In this long, rambling and uninformative book, Daniel Dennett seeks to show that a plausible process exists for the evolution of minds. That the Cartesian duality cannot be accepted. That top down AI does not work. That evolution explains biology including studies of the mind. And long-winded justifications of a host of other unremarkable propositions that have long been accepted by biologists. But apparently not by some philosophers, who would otherwise be lacking the mind as a topic to produce words on (with their minds).
A persistent reader will finally encounter a reasonable précis of this book in the opening sentence of chapter 14:
At last we are ready to … examine human consciousness as a system of virtual machines that evolved, genetically and memetically, to play very specialized roles in the “cognitive niche” our ancestors have constructed over the millennia.
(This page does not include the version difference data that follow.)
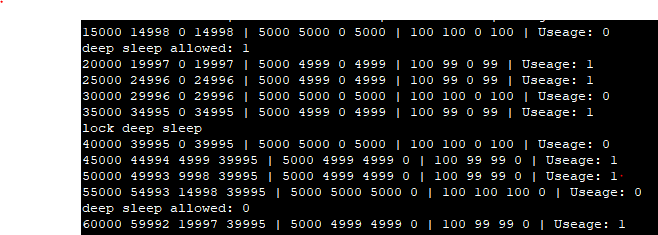
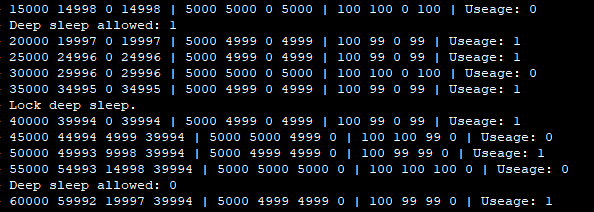
fix problems in main.cpp and modify read.me

diff --git a/main.cpp b/main.cpp
@@ -11,19 +11,21 @@
 #error [NOT_SUPPORTED] test not supported
 #endif
 
+#define LOOP_TIME_MS 3000
+#define MICROS_TO_MILIS 1000
+#define SLEEP_TIME_MS 20000
+
+DigitalOut led1(p22);
+
 uint64_t prev_idle_time = 0;
 uint64_t prev_uptime = 0;
 uint64_t prev_sleep_time = 0;
 uint64_t prev_deep_sleep_time = 0;
 
-#define LOOP_TIME_MS 3000
-DigitalOut led1(p22);
-
 int32_t wait_time = 1000;
 
 void busy_thread()
 {
-    
     wait_ms(wait_time);
     for(int i=~0; i>0; i--)
 	{
@@ -32,66 +34,64 @@ void busy_thread()
 	}
 }
 
-void test_deep_sleep_lock(){
-	  
+void test_deep_sleep_lock()
+{	  
 	{
 	    	DeepSleepLock lock;     	 	
-	 	printf("\ndeep sleep lock object is created\r\n");
+	 	printf("\nDeep sleep lock object is created.\r\n");
 		
 		// Code in this block will run with the deep sleep mode locked	
 	  	 
-		ThisThread::sleep_for(20000);
+		ThisThread::sleep_for(SLEEP_TIME_MS);
 	}
-	printf("deep lock object is restored\r\n");
-	ThisThread::sleep_for(20000);
+	printf("Deep lock object is restored.\r\n");
+	ThisThread::sleep_for(SLEEP_TIME_MS);
 }
 
 void test_sleep_manager(){
 	int ret;
-    	
-	ThisThread::sleep_for(10000);
+	ThisThread::sleep_for(SLEEP_TIME_MS);
 
-	// ckeck whether deep sleep is allowed
+	// check whether deep sleep is allowed
     	ret = sleep_manager_can_deep_sleep();
-    	printf("\ndeep sleep allowed: %d\r\n",ret);
+    	printf("\nDeep sleep allowed: %d\r\n",ret);
 	
-	ThisThread::sleep_for(20000);
+	ThisThread::sleep_for(SLEEP_TIME_MS);
 	
 	// lock deep sleep
 	sleep_manager_lock_deep_sleep(); 
-	printf("lock deep sleep\r\n"); 
+	printf("Lock deep sleep.\r\n"); 
 	
-	ThisThread::sleep_for(20000);
+	ThisThread::sleep_for(SLEEP_TIME_MS);
 	
-	// ckeck whether deep sleep is allowed
+	// check whether deep sleep is allowed
     	ret = sleep_manager_can_deep_sleep();
-    	printf("deep sleep allowed: %d\r\n",ret);
-	return;
+    	printf("Deep sleep allowed: %d\r\n",ret);
 }
 
 void print_stats()
 {
+    uint64_t diff_idle_time;
+    uint64_t diff_uptime;
+    uint64_t diff_sleep_time;
+    uint64_t diff_deep_sleep_time;
+    uint64_t current_uptime;
+    uint64_t current_idle_time;
+    uint64_t current_sleep_time;
+    uint64_t current_deep_sleep_time;
+    uint8_t  idle_pec;
+    uint8_t  up_pec;
+    uint8_t  sleep_pec;
+    uint8_t  deep_sleep_pec;
+
     led1 = !led1;
     mbed_stats_cpu_t stats;
     mbed_stats_cpu_get(&stats);
-
-    uint64_t diff_idle_time,
-             diff_uptime,
-             diff_sleep_time,
-             diff_deep_sleep_time,
-             current_uptime,
-             current_idle_time,
-             current_sleep_time,
-             current_deep_sleep_time;
-    uint8_t idle_pec,
-            up_pec,
-            sleep_pec,
-            deep_sleep_pec;
-
-    current_uptime              = stats.uptime/1000;
-    current_idle_time           = stats.idle_time/1000;
-    current_sleep_time          = stats.sleep_time/1000;
-    current_deep_sleep_time     = stats.deep_sleep_time/1000;
+    
+    current_uptime              = stats.uptime/MICROS_TO_MILIS;
+    current_idle_time           = stats.idle_time/MICROS_TO_MILIS;
+    current_sleep_time          = stats.sleep_time/MICROS_TO_MILIS;
+    current_deep_sleep_time     = stats.deep_sleep_time/MICROS_TO_MILIS;
 
     diff_uptime         = current_uptime - prev_uptime;
     diff_idle_time      = current_idle_time - prev_idle_time;
@@ -103,10 +103,10 @@ void print_stats()
     sleep_pec = diff_sleep_time*100/diff_uptime;
     deep_sleep_pec = diff_deep_sleep_time*100/diff_uptime;
 
-    printf("%-20lld",current_uptime);
-    printf("%-20lld",current_idle_time);
-    printf("%-20lld",current_sleep_time);
-    printf("%-20lld",current_deep_sleep_time);
+    printf("%-20lld\t",current_uptime);
+    printf("%-20lld\t",current_idle_time);
+    printf("%-20lld\t",current_sleep_time);
+    printf("%-20lld\t",current_deep_sleep_time);
 
     printf("| %-20lld",diff_uptime);
     printf("%-20lld",diff_idle_time);
@@ -127,24 +127,23 @@ void print_stats()
  }
 
 int main()
-{
-  
-	// Request the shared queue
+{  
     EventQueue *stats_queue = mbed_event_queue();
     Thread *thread;
     int id;
     id = stats_queue->call_every(SAMPLE_TIME_MS, print_stats);
+    
     printf("%-20s%-20s%-20s%-20s\r\n", "Uptime[ms]", "Idle Time[ms]",
 		"Sleep time[ms]", "DeepSleep time[ms]");
-     printf("%-20s%-20s%-20s%-20s\r\n", "Period Uptime[ms]", "Period Idle Time[ms]",  
+    printf("%-20s%-20s%-20s%-20s\r\n", "Period Uptime[ms]", "Period Idle Time[ms]",  
 		"Period Sleep time[ms]", "Period DeepSleep time[ms]");
-     printf("%-20s%-20s%-20s%-20s\r\n", "Uptime percentage[%]", "Idle percentage[%]",  
+    printf("%-20s%-20s%-20s%-20s\r\n", "Uptime percentage[%]", "Idle percentage[%]",  
 		"Slieep percentage[%]", "DeepSleep percentage[%]");
     
     thread = new Thread(osPriorityNormal, 1024);
     
-    thread->start(test_deep_sleep_lock);
-    //thread->start(test_sleep_manager);
+    //thread->start(test_deep_sleep_lock);
+    thread->start(test_sleep_manager);
     
     stats_queue->dispatch_forever();
 
@@ -152,4 +151,4 @@ int main()
     thread->terminate();
     stats_queue->cancel(id);
     return 0;
- }
+}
But although many concepts are described and much literature drawn on, there is nothing in here in the way of mechanism or other substantial or original contribution that could illuminate the evolution of consciousness. It is all just words, theories, alternatives, maybes, possibilities. All very disappointing.
A few interesting observations and propositions stuck with me:
On page 200, the assertion that words/sounds are unlikely to survive unless they can be digitised (I think Dennett means atomised). However, this interesting assertion is not supported by a reasoned argument. He then goes on to talk about memes, words as memes, the origin of language, but other than the atomisation statement nowhere is there an explanation for the origin of words.
On page 263, the idea that words are memes, and selection among memes may overcome non-adaptive early stages in language evolution (But see contra view of Pinker, p. 316 ff.)
On p. 271 the quote from p. 147 of Hurford 2014 The origins of language: a slim guide.:
There is a robust negative statistical correlation between the morphological complexity of a language and the size of the population that speaks it.
In the footnote at the bottom of page 299 I was very glad to be told Plato’s description of one’s knowledge as an aviary filled with birds; they are your birds, but do they come when you call?
On p. 301 ff. offering the idea that language can be thought of as a virtual machine. (And so can many other aspects of culture, and of mind.)
There is an extensive bibliography, mostly philosophy works, but it is incomplete; many references cited in the text are missing from endnotes and from bibliography.